It’s sometimes difficult to get around such a big city. This is why we’ve teamed up with Tokyo Metro: to help you out. Aside from their free Wi-Fi services, welcome boards, tourist information desks, app and rail services; all of which we’ve covered in our past two articles about the city, they provide a free brochure for anyone who needs it.
It contains basic information on riding the train, sightseeing spots, a guide to airport access, convenient discount tickets, and a Tokyo subway map with index for easier identification of each station.
This brochure is extremely useful, because it breaks down navigating the city, depending on your interests.
I especially like the fact that they have suggested daily itineraries for people who are not sure what to do in a day in Tokyo.
Tokyo seems to be all about the glitz and glamour. Upscale shopping malls, futuristic technology, quirky fashion, and skyscrapers decorate the city. This is what makes up Tokyo’s charm, after all. Many people then end up saving more cultural and nature-type activities like visits to temples and deer parks for other cities in Japan, like Osaka or Kyoto. But you could easily get a dose of both nature and history right in the bustling city of Tokyo. Here are the must-see spots for culture and nature lovers while visiting the city.
- Tokyo National Museum
The Tokyo National Museum is the oldest and biggest museum in Japan. This museum complex houses vast collections of artifacts and art pieces from Japan and neighboring Asian countries and exhibits around 3000 items in five buildings. The sheer size of the museum is a wonder, so make sure to dedicate quite some time to see all the exhibits. Admission fee for adults is 620 yen, tickets to special exhibits may cost up to 1600 yen.
- National Museum of Modern Art
Dive into surreal art pieces, sculptures, photographs, and installations at the National Museum of Modern Art, Tokyo (MOMAT). This museum showcases 20th-century art by Japanese or Western artists. Walk five minutes from the MOMAT to visit the Crafts Gallery, where they hold various exhibits on ceramics, textiles and other crafts from the 19th century onwards. If you fancy a film screening, you can head over to the National Film Center in Kyobashi.
- Nezu Museum
This museum is a harmonious blend of nature, art, and architecture. It houses a collection of Japanese and East Asian premodern art works collected mostly by Nezu Kaichiro Sr., and is famous for exhibitions with distinctive themes as well as its large Japanese garden. The picturesque garden features four tea houses, as well as a café where you can relax and enjoy the garden view with a hot drink.
- Shinjuku Gyoen
This is a prime spot for garden and nature lovers. Known as the prettiest garden in Japan, Shinjuku Gyoen is brimming with sprawling lawns, ponds, and flowering trees. The garden is also one of the best places to view cherry blossoms blooming come April. Despite the openness of the area, and as with most areas in Japan, it’s wise to be on your best behavior. Keep in mind that alcohol and play equipment are prohibited in the park.

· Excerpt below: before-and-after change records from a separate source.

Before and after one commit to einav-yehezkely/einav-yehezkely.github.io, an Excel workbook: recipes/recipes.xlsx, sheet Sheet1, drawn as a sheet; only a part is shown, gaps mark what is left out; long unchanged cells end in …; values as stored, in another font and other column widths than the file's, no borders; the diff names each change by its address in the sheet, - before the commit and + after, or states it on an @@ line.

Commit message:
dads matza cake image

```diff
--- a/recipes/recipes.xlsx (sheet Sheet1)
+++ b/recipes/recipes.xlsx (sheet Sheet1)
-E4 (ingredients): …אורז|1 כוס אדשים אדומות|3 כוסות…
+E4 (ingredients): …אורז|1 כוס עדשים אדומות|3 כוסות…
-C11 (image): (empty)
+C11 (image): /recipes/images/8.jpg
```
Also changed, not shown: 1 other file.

- Ghibli Museum
If you’re one who loves the animated Ghibli films and planning ahead, then the Ghibli Museum should not be missed. It’s home to all things Ghibli and takes you through the inner workings of the award-winning production studio. You’d need to book your tickets way in advance (about a month) and they sell out pretty quickly, so plan wisely.

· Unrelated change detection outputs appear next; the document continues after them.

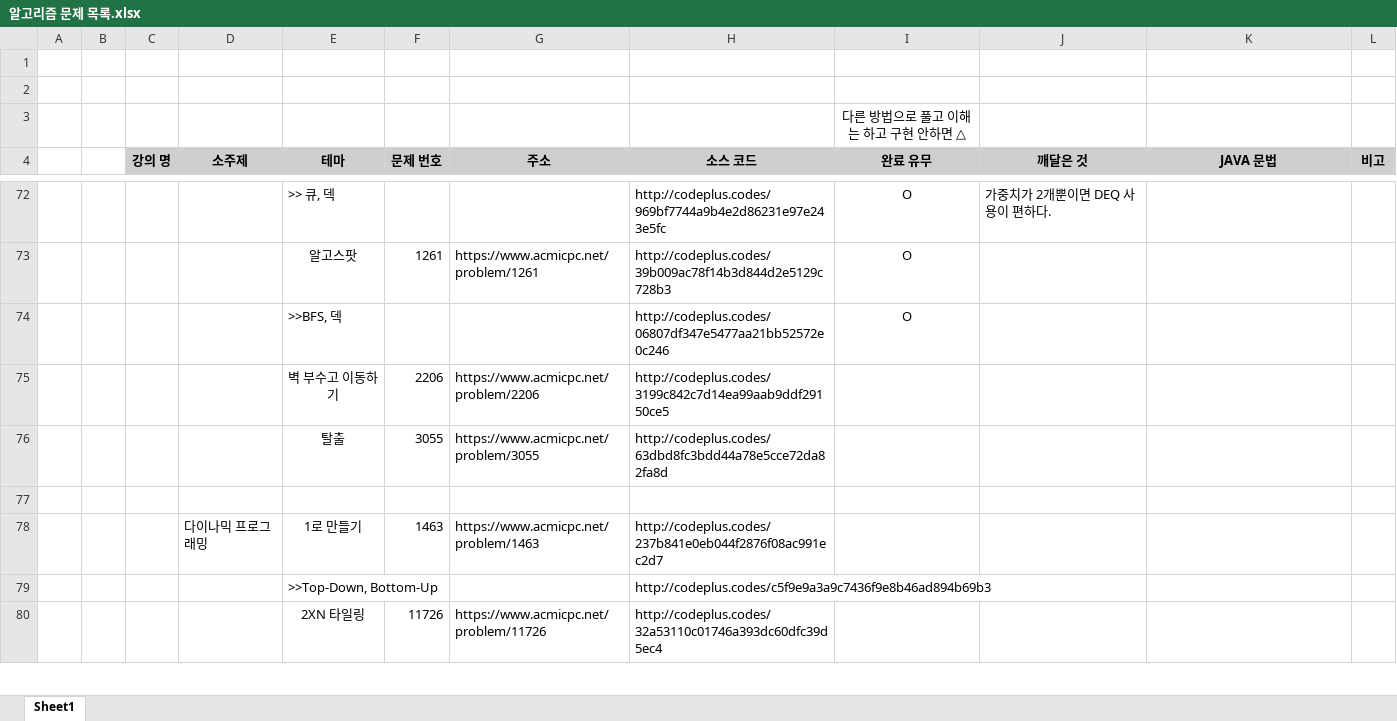
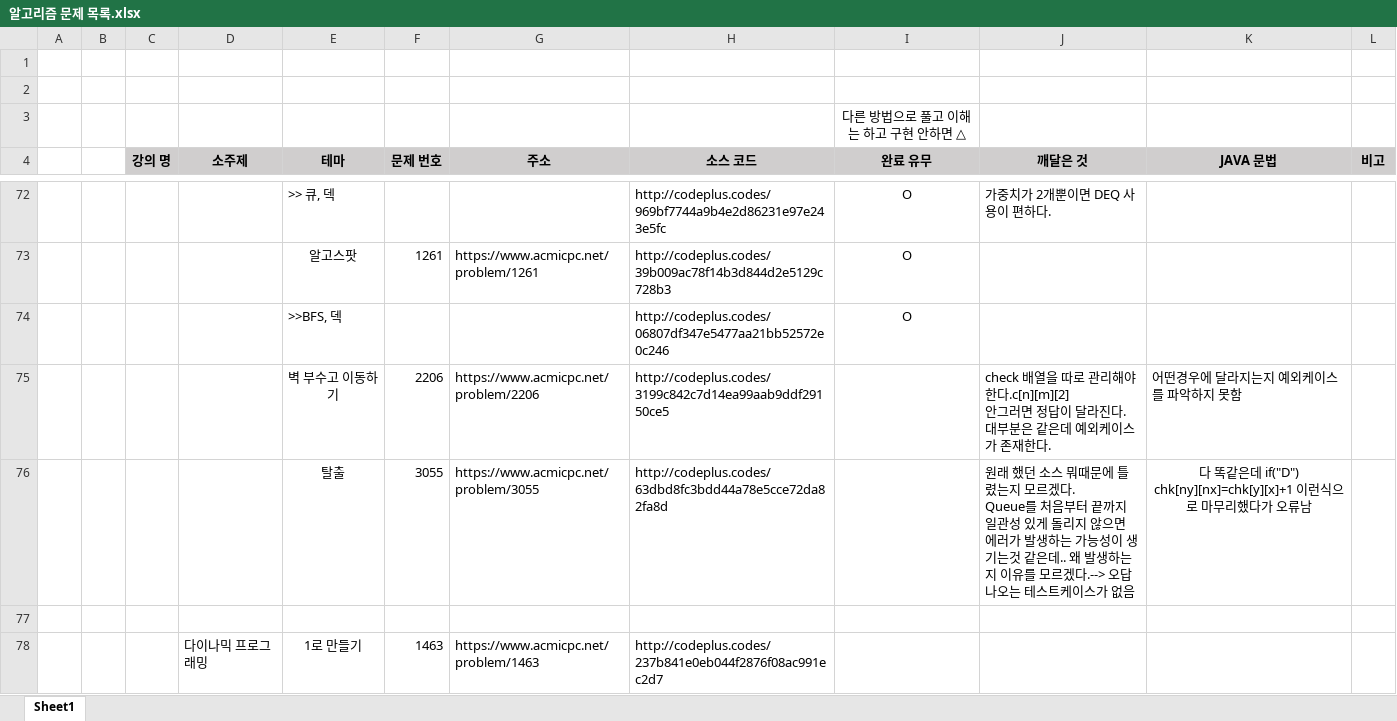
Before and after one commit to SeongJinSong/Algorithm, an Excel workbook: doc/알고리즘 문제 목록.xlsx, sheet Sheet1, drawn as a sheet; only a part is shown, gaps mark what is left out; the shorter side is filled out with more unchanged rows; values as stored, in another font and other column widths than the file's, no borders; ↵ is a line break in a cell; the diff names each change by its address in the sheet, - before the commit and + after, or states it on an @@ line.

Commit message:
[graph complete & add dp template java file]
Signed-off-by: admin <admin@DESKTOP-0K8LBFF>

```diff
--- a/doc/알고리즘 문제 목록.xlsx (sheet Sheet1)
+++ b/doc/알고리즘 문제 목록.xlsx (sheet Sheet1)
-J75 (깨달은 것): (empty)
+J75 (깨달은 것): check 배열을 따로 관리해야 한다.c[n][m][2] ↵ 안그러면 정답이 달라진다. ↵ 대부분은 같은데 예외케이스가 존재한다.
-K75 (JAVA 문법): (empty)
+K75 (JAVA 문법): 어떤경우에 달라지는지 예외케이스를 파악하지 못함
-J76 (깨달은 것): (empty)
+J76 (깨달은 것): 원래 했던 소스 뭐때문에 틀렸는지 모르겠다. ↵ Queue를 처음부터 끝까지 일관성 있게 돌리지 않으면 에러가 발생하는 가능성이 생기는것 같은데.. 왜 발생하는지 이유를 모르겠다.--> 오답나오는 테스트케이스가 없음
-K76 (JAVA 문법): (empty)
+K76 (JAVA 문법): 다 똑같은데 if("D") chk[ny][nx]=chk[y][x]+1 이런식으로 마무리했다가 오류남
```
Also changed, not shown: 27 other files.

- Samurai Museum
Immerse yourself in everything samurai at the Samurai Museum, located in the Kabukicho area of Shinjuku. This museum may be on the smaller side, but it’s got everything you need for a basic foundation on samurai history. It’s directed to foreigners and casual learners, with calligraphy workshops and photo taking with samurai swords, armor, and hats.
- Shitamachi Museum

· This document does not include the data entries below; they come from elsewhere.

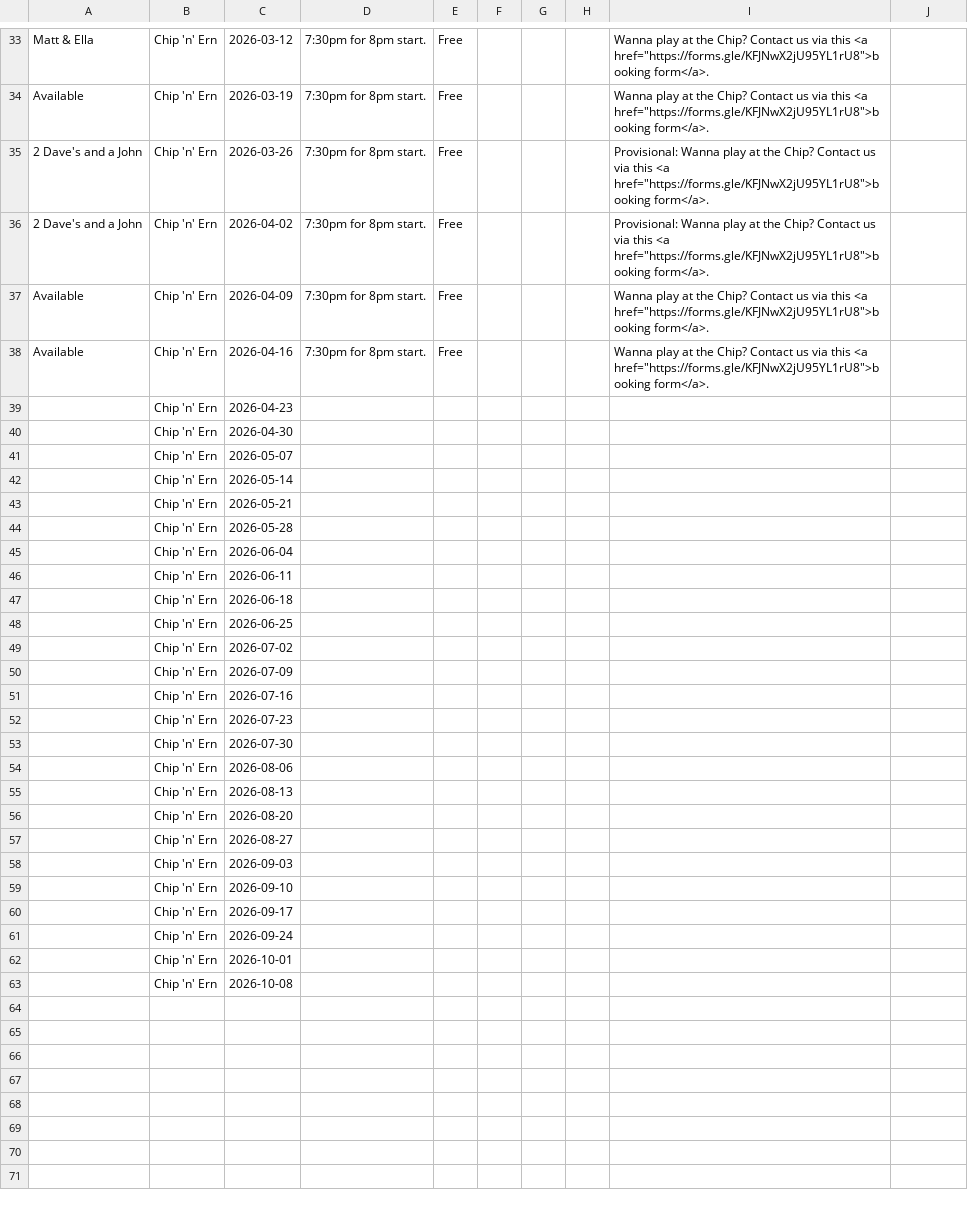
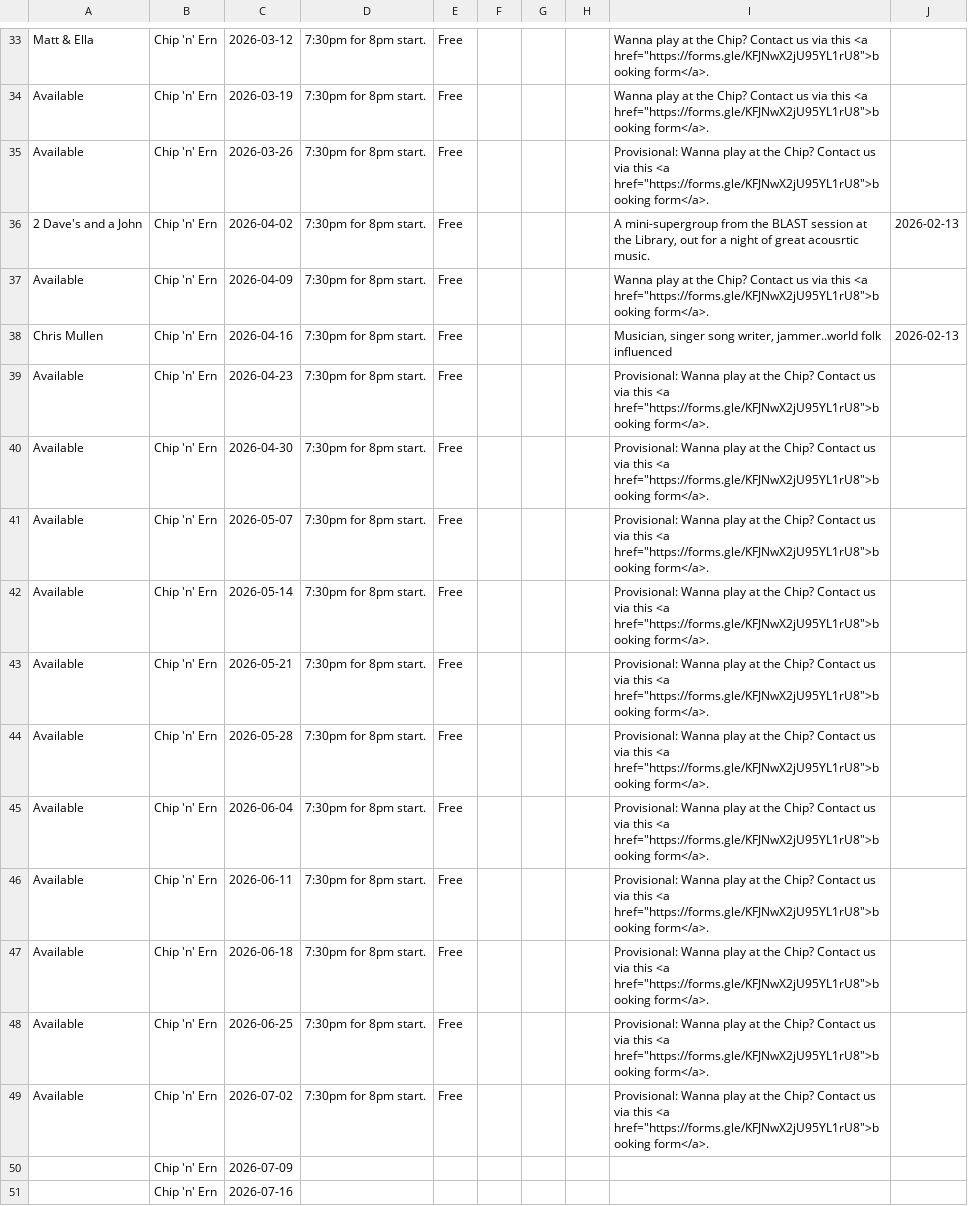
Before and after one commit to caprenter/chip, a CSV file: docs/_data/chip.csv, drawn as a sheet; only a part is shown, gaps mark what is left out; the shorter side is filled out with more unchanged rows.

```diff
--- a/docs/_data/chip.csv
+++ b/docs/_data/chip.csv
@@ -34,17 +34,17 @@ Matt & Ella,Chip 'n' Ern,2026-03-12,7:30pm for 8pm start.,Free,,,,"Wanna play at
 Available,Chip 'n' Ern,2026-03-19,7:30pm for 8pm start.,Free,,,,"Wanna play at the Chip? Contact us via this <a href=""https://forms.gle/KFJNwX2jU95YL1rU8"">booking form</a>.",,,,,,,,
-2 Dave's and a John,Chip 'n' Ern,2026-03-26,7:30pm for 8pm start.,Free,,,,"Provisional: Wanna play at the Chip? Contact us via this <a href=""https://forms.gle/KFJNwX2jU95YL1rU8"">booking form</a>.",,,,,,,,
-2 Dave's and a John,Chip 'n' Ern,2026-04-02,7:30pm for 8pm start.,Free,,,,"Provisional: Wanna play at the Chip? Contact us via this <a href=""https://forms.gle/KFJNwX2jU95YL1rU8"">booking form</a>.",,,,,,,,
+Available,Chip 'n' Ern,2026-03-26,7:30pm for 8pm start.,Free,,,,"Provisional: Wanna play at the Chip? Contact us via this <a href=""https://forms.gle/KFJNwX2jU95YL1rU8"">booking form</a>.",,,,,,,,
+2 Dave's and a John,Chip 'n' Ern,2026-04-02,7:30pm for 8pm start.,Free,,,,"A mini-supergroup from the BLAST session at the Library, out for a night of great acousrtic music. ",2026-02-13,,,,,,,
 Available,Chip 'n' Ern,2026-04-09,7:30pm for 8pm start.,Free,,,,"Wanna play at the Chip? Contact us via this <a href=""https://forms.gle/KFJNwX2jU95YL1rU8"">booking form</a>.",,,,,,,,
-Available,Chip 'n' Ern,2026-04-16,7:30pm for 8pm start.,Free,,,,"Wanna play at the Chip? Contact us via this <a href=""https://forms.gle/KFJNwX2jU95YL1rU8"">booking form</a>.",,,,,,,,
-,Chip 'n' Ern,2026-04-23,,,,,,,,,,,,,,
-,Chip 'n' Ern,2026-04-30,,,,,,,,,,,,,,
-,Chip 'n' Ern,2026-05-07,,,,,,,,,,,,,,
-,Chip 'n' Ern,2026-05-14,,,,,,,,,,,,,,
-,Chip 'n' Ern,2026-05-21,,,,,,,,,,,,,,
-,Chip 'n' Ern,2026-05-28,,,,,,,,,,,,,,
-,Chip 'n' Ern,2026-06-04,,,,,,,,,,,,,,
-,Chip 'n' Ern,2026-06-11,,,,,,,,,,,,,,
-,Chip 'n' Ern,2026-06-18,,,,,,,,,,,,,,
-,Chip 'n' Ern,2026-06-25,,,,,,,,,,,,,,
-,Chip 'n' Ern,2026-07-02,,,,,,,,,,,,,,
+Chris Mullen,Chip 'n' Ern,2026-04-16,7:30pm for 8pm start.,Free,,,,"Musician, singer song writer, jammer..world folk influenced",2026-02-13,,,,,,,
+Available,Chip 'n' Ern,2026-04-23,7:30pm for 8pm start.,Free,,,,"Provisional: Wanna play at the Chip? Contact us via this <a href=""https://forms.gle/KFJNwX2jU95YL1rU8"">booking form</a>.",,,,,,,,
+Available,Chip 'n' Ern,2026-04-30,7:30pm for 8pm start.,Free,,,,"Provisional: Wanna play at the Chip? Contact us via this <a href=""https://forms.gle/KFJNwX2jU95YL1rU8"">booking form</a>.",,,,,,,,
+Available,Chip 'n' Ern,2026-05-07,7:30pm for 8pm start.,Free,,,,"Provisional: Wanna play at the Chip? Contact us via this <a href=""https://forms.gle/KFJNwX2jU95YL1rU8"">booking form</a>.",,,,,,,,
+Available,Chip 'n' Ern,2026-05-14,7:30pm for 8pm start.,Free,,,,"Provisional: Wanna play at the Chip? Contact us via this <a href=""https://forms.gle/KFJNwX2jU95YL1rU8"">booking form</a>.",,,,,,,,
+Available,Chip 'n' Ern,2026-05-21,7:30pm for 8pm start.,Free,,,,"Provisional: Wanna play at the Chip? Contact us via this <a href=""https://forms.gle/KFJNwX2jU95YL1rU8"">booking form</a>.",,,,,,,,
+Available,Chip 'n' Ern,2026-05-28,7:30pm for 8pm start.,Free,,,,"Provisional: Wanna play at the Chip? Contact us via this <a href=""https://forms.gle/KFJNwX2jU95YL1rU8"">booking form</a>.",,,,,,,,
+Available,Chip 'n' Ern,2026-06-04,7:30pm for 8pm start.,Free,,,,"Provisional: Wanna play at the Chip? Contact us via this <a href=""https://forms.gle/KFJNwX2jU95YL1rU8"">booking form</a>.",,,,,,,,
+Available,Chip 'n' Ern,2026-06-11,7:30pm for 8pm start.,Free,,,,"Provisional: Wanna play at the Chip? Contact us via this <a href=""https://forms.gle/KFJNwX2jU95YL1rU8"">booking form</a>.",,,,,,,,
+Available,Chip 'n' Ern,2026-06-18,7:30pm for 8pm start.,Free,,,,"Provisional: Wanna play at the Chip? Contact us via this <a href=""https://forms.gle/KFJNwX2jU95YL1rU8"">booking form</a>.",,,,,,,,
+Available,Chip 'n' Ern,2026-06-25,7:30pm for 8pm start.,Free,,,,"Provisional: Wanna play at the Chip? Contact us via this <a href=""https://forms.gle/KFJNwX2jU95YL1rU8"">booking form</a>.",,,,,,,,
+Available,Chip 'n' Ern,2026-07-02,7:30pm for 8pm start.,Free,,,,"Provisional: Wanna play at the Chip? Contact us via this <a href=""https://forms.gle/KFJNwX2jU95YL1rU8"">booking form</a>.",,,,,,,,
 ,Chip 'n' Ern,2026-07-09,,,,,,,,,,,,,,
```
Also changed, not shown: docs/_data/artists.csv, docs/_data/events.csv, 1 other file.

To explore the streets and daily life of shitamachi (the area that commom people lived), head to this museum. It showcases the traditional history of old Japan, with
reproductions of a storeowner’s house and rows of apartments. On the second floor, visitors to this museum can play with old toys and learn more about shitamachi history.
- 21_21 Design Sight
One of Japan’ s best innovations lies in design. The building is designed by world-renowned architect Tadao Ando and inspired by “A Piece of Cloth” which is the underlying concept of Issey Miyake’s clothes-making.The place is a modern structure with exhibitions and workshops on architecture, art, and design. It’s located in Midtown Garden, Tokyo Midtown allowing guests to naturally enter the place from the garden.
- Mori Art Museum
Located in the Roppongi Hills Mall Complex, this popular museum is home to more contemporary art from both local and international artists. After viewing the art, be sure to check out spectacular views of the city by visiting the Tokyo City View and the Sky Deck.
- Ueno Park
Established in 1873, Ueno Park is one of the first official parks in Tokyo. This vast area of greenery is flanked by several museums, making it a good spot to take a break from museum hopping. Enjoy the open air before heading to the surrounding museums: Tokyo National Museum, the National Science Museum, the Tokyo Metropolitan Art Museum, and the National Museum of Western Art, and Ueno Royal Museum.